This year was another interesting year in sports law, highlighted by the Supreme Court’s rejection of certiorari in O’Bannon v. NCAA – marking an end to six years of litigation over whether the NCAA can prevent colleges from sharing licensing revenues with their athletes.
2017 figures to be just as exciting year, with a series of new lawsuits related to college athletes’ rights, sports gaming, and labor law.
Here are the top five stories that should appear on the ‘sports law docket’ in 2017:
1. College Athletes Continue their Fight for Free Markets in Jenkins v. NCAA. Lurking behind O’Bannon v. NCAA case on the college sports antitrust docket is Jenkins v. NCAA – a class action lawsuit filed on behalf of FBS football and Division I men’s basketball players by renowned sports-antitrust attorney Jeffrey Kessler.
The Jenkins lawsuit seeks to overturn NCAA rules that place “a ceiling on the compensation that may be paid to [college] athletes for their services” and thus may have far broader implications for college sports than the O’Bannon ruling. If the plaintiffs in Jenkins fully prevail, colleges may find themselves bidding for college athletes’ services in a similar fashion to how colleges already bid for research instructor and Ph.D students’ services.
2. Plaintiffs Lawyers Continue to Argue for the “Employee Status” of College Athletes. Since Region 13 of the National Labor Relations Board found Northwestern University’s grant-in-aid college football players to constitute “employees” under labor law, numerous other lawsuits have attempted to gain for college athletes the status of employee under employment law.

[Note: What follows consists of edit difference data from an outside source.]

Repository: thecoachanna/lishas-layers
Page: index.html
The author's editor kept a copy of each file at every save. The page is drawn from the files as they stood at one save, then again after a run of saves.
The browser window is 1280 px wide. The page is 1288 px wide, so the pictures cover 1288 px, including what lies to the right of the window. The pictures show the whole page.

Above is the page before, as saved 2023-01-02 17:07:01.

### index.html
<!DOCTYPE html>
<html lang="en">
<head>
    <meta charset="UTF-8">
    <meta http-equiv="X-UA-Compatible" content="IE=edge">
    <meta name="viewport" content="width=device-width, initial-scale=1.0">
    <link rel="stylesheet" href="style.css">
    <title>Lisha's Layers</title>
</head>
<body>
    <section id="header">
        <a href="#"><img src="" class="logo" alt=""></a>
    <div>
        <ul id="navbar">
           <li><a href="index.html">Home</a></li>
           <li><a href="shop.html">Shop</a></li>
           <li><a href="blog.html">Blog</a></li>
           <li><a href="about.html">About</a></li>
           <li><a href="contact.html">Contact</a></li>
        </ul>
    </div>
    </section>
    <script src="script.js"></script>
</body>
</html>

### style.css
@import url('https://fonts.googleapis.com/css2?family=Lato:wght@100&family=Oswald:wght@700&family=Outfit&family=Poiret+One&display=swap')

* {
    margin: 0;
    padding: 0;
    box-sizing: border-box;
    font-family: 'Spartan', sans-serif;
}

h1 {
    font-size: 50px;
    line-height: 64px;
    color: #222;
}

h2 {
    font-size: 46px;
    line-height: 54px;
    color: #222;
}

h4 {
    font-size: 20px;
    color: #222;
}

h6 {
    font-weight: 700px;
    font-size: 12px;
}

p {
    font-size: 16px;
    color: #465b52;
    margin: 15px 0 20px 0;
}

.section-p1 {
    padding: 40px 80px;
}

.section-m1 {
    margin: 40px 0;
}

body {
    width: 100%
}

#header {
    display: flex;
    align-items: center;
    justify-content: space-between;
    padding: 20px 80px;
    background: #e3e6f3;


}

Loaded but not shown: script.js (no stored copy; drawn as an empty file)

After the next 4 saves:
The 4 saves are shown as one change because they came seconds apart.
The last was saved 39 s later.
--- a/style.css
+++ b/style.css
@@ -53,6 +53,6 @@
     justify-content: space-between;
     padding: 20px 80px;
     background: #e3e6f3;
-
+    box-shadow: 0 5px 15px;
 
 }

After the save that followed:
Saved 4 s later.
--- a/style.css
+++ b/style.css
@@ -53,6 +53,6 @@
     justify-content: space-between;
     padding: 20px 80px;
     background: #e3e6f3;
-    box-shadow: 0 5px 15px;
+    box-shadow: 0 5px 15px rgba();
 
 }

Although the U.S. Court of Appeals for the Seventh Circuit recently denied claims in Berger v. NCAA that the University of Pennsylvania women’s track and field team were employees entitled to the benefit of minimum wage under the Fair Labor Standards Act, plaintiffs’ lawyers have since requested an en banc review.
Meanwhile, in the U.S. District Court for the Northern District of California, a different set of class action plaintiffs have asked the court in Dawson v. NCAA to hold that Pac-12 conference football and men’s basketball players constitute employees under employment law. Given the limited nature of the plaintiffs’ class, success by the Dawson plaintiffs seems somewhat more likely.3. Potential Antitrust Challenge to the FanDuel and DraftKings Merger. Back in November, daily fantasy sports operators FanDuel and DraftKings announced a proposed merger that, if approved, would yield a single company with upwards of 95 percent market share in the daily fantasy sports category, as well as align the MLB, the NBA and NHL as partial owners of a single, dominant daily fantasy sports sports company.
This proposed merger is very likely to face antitrust scrutiny from either the Federal Trade Commission and Department of Justice. If the companies still plan to move forward with their merger after such scrutiny, it is reasonably likely that one of the agencies would file an antitrust lawsuit to enjoin the merger. (Disclosure: The author consults for a fantasy sports provider that is in current litigation against DraftKings).
4. Renewed State Efforts to Legalize Sports Gambling. Last year, the U.S. Court of Appeals for the Third Circuit rejected yet another attempt by the State of New Jersey to overturn the Professional and Amateur Sports Protection Act (“PASPA”) and bring sports gambling to New Jersey casinos.
With some of the U.S. professional sports leagues now softening their stance against sports gambling, some legal commentators believe another state will attempt to bring a Constitutional challenge to PASPA this year. While such a lawsuit represents a somewhat dubious use of state money, a more practical alternative may be for state congresspersons to unite behind the repeal of PASPA.
5. Deteriorating Labor Relationship in the NFL. Finally, in late 2016, both Major League Baseball and the National Basketball Association extended their collective bargaining agreements — a clear sign of labor stability in thoee sports. However, in the National Football League, labor relations could not be worse. Beyond issues of allocating league revenues, bona fide concerns about the league commissioner’s power emanating from disputes over recent-year suspensions of Ray Rice, Adrian Peterson and Tom Brady have further hurt the union’s working relationship with the league.
The time may have come for NFL Commissioner Roger Goodell to humble himself on certain suspension powers and seek to repair the league’s relationship with the union. If that fails to happen, continued labor strife and litigation between the NFL and its players seems inevitable.
Marc Edelman (Marc@MarcEdelman.com) is a Professor of Law at Baruch College’s Zicklin School of Business and the founder of Edelman Law. He is the author of “A Short Treatise on Amateurism and Antitrust Law.”